Ex-Nortel Employees Made An Idea Into A Reality
The Instant Pot is seven years old this year. Robert Wang and his business partners Yi Qin and Dongjun Wang had all worked in Ottawa’s tech sector before deciding to put their engineering backgrounds to work on a problem in their own homes. Not having enough time to prepare meals, especially dinners, after a work day. The partners were acquainted with the practical convenience of a pressure cooker. Founder Robert Wang began work on the multi-functional electric pressure cooker after the tech giant began winding down its research and development work during the financial crisis of 2008. After raising about $350,000 – he started his journey of creating a product that could facilitate fast and delicious meals quickly, safely and perfectly, and ultimately – remotely via Bluetooth.

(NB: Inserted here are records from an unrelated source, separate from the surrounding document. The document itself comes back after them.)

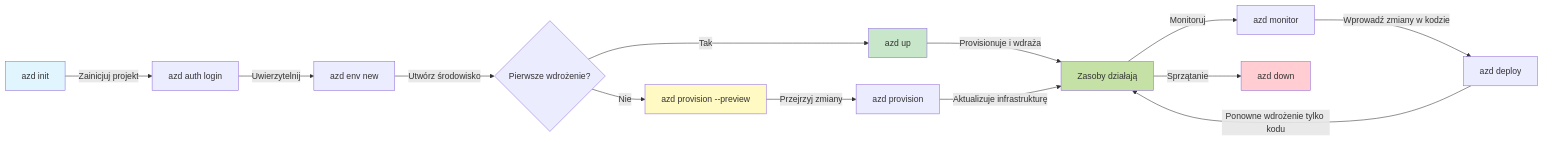
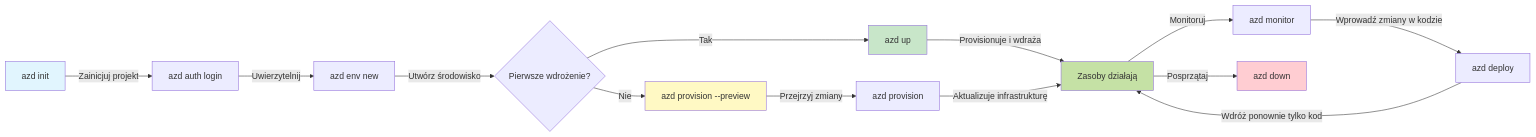
Before and after one commit to microsoft/AZD-for-beginners: the first of 2 diagrams in translations/pl/docs/chapter-01-foundation/azd-basics.md, drawn with Mermaid. The commit also changed other lines of this file and 104 other files, not shown here.

````diff
--- a/translations/pl/docs/chapter-01-foundation/azd-basics.md
+++ b/translations/pl/docs/chapter-01-foundation/azd-basics.md
@@ -269,21 +269,21 @@
 ```mermaid
 graph LR
     A[azd init] -->|Zainicjuj projekt| B[azd auth login]
     B -->|Uwierzytelnij| C[azd env new]
     C -->|Utwórz środowisko| D{Pierwsze wdrożenie?}
     D -->|Tak| E[azd up]
     D -->|Nie| F[azd provision --preview]
     F -->|Przejrzyj zmiany| G[azd provision]
     E -->|Provisionuje i wdraża| H[Zasoby działają]
     G -->|Aktualizuje infrastrukturę| H
     H -->|Monitoruj| I[azd monitor]
     I -->|Wprowadź zmiany w kodzie| J[azd deploy]
-    J -->|Ponowne wdrożenie tylko kodu| H
-    H -->|Sprzątanie| K[azd down]
+    J -->|Wdróż ponownie tylko kod| H
+    H -->|Posprzątaj| K[azd down]
     
     style A fill:#e1f5fe
     style E fill:#c8e6c9
     style F fill:#fff9c4
     style H fill:#c5e1a5
     style K fill:#ffcdd2
 ```
````
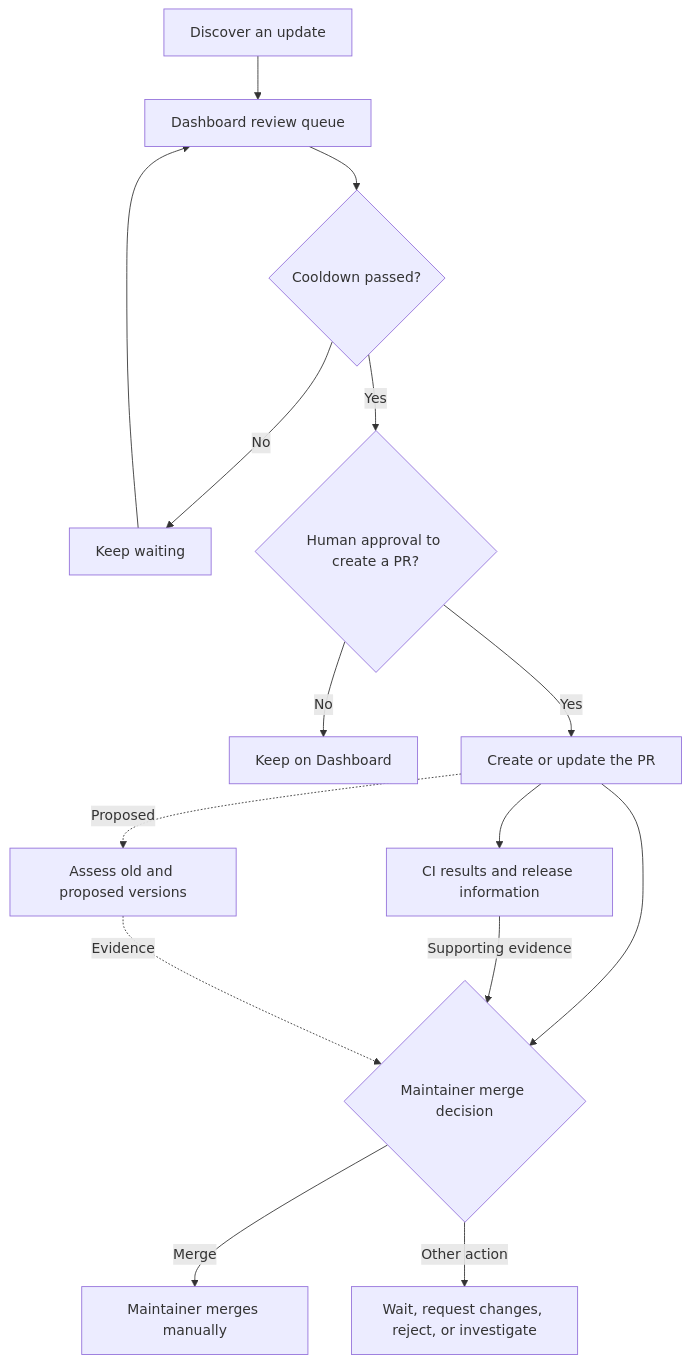
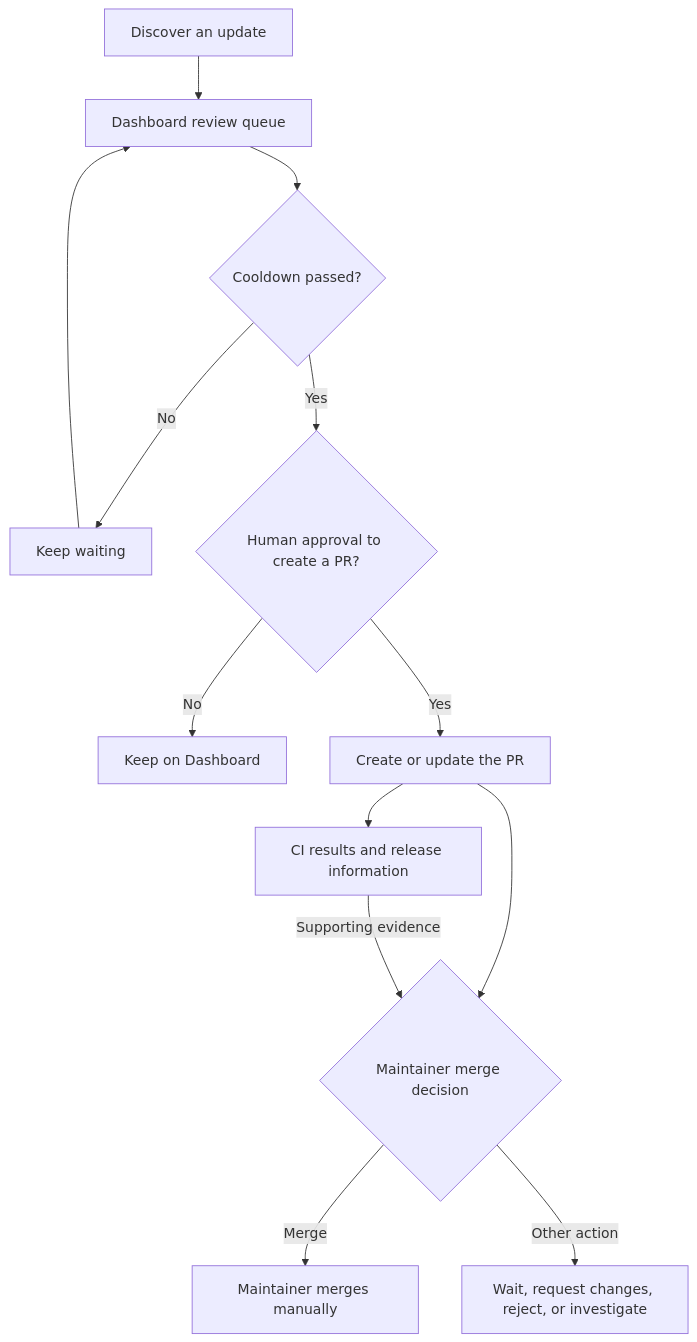
The diagram in docs/dependency-review.md (gkzz/renodash), drawn with Mermaid before and after one commit. The commit also changed other lines of this file and 2 other files, not shown here.

````diff
--- a/docs/dependency-review.md
+++ b/docs/dependency-review.md
@@ -61,17 +61,15 @@
 ```mermaid
 flowchart TD
     Discover[Discover an update] --> Dashboard[Dashboard review queue]
     Dashboard --> Age{Cooldown passed?}
     Age -->|No| Wait[Keep waiting]
     Wait --> Dashboard
     Age -->|Yes| Approval{Human approval to create a PR?}
     Approval -->|No| Hold[Keep on Dashboard]
     Approval -->|Yes| PR[Create or update the PR]
     PR --> Decision{Maintainer merge decision}
     PR --> CI[CI results and release information]
     CI -->|Supporting evidence| Decision
-    PR -. Proposed .-> Advisory[Assess old and proposed versions]
-    Advisory -. Evidence .-> Decision
     Decision -->|Merge| Merge[Maintainer merges manually]
     Decision -->|Other action| HoldPR[Wait, request changes, reject, or investigate]
 ```
````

Sales weren’t great at the beginning. He relaunched in 2013 with a new name: iPot. That name didn’t last when trademark lawyers felt a potential showdown with Apple was probably inevitable. With no marketing budget, he sent 200 free samples to influential chefs, cooking instructors, and food bloggers. Those writers loved it, blogged about it, and even wrote cookbooks.
“This is one of the best products I have ever purchased. Everything tastes delicious in the Instant Pot”. – Amazon reviewer
This created incredibly valuable early word of mouth momentum that elevated the company beyond anything that it ever expected to achieve. This momentum was firmly rooted in what was ultimately an excellent product that capably attained that chain link level of evangelism from one suddenly fawning consumer desiring to share an excellent purchase with another. The Instant Pot began outselling stove-top pressure cookers on Amazon in January 2013, it has continued to do so since. It has since now sold more than two million units worldwide.
Not bad for a company that still maintains it’s headquarters in Kanata, Ontario.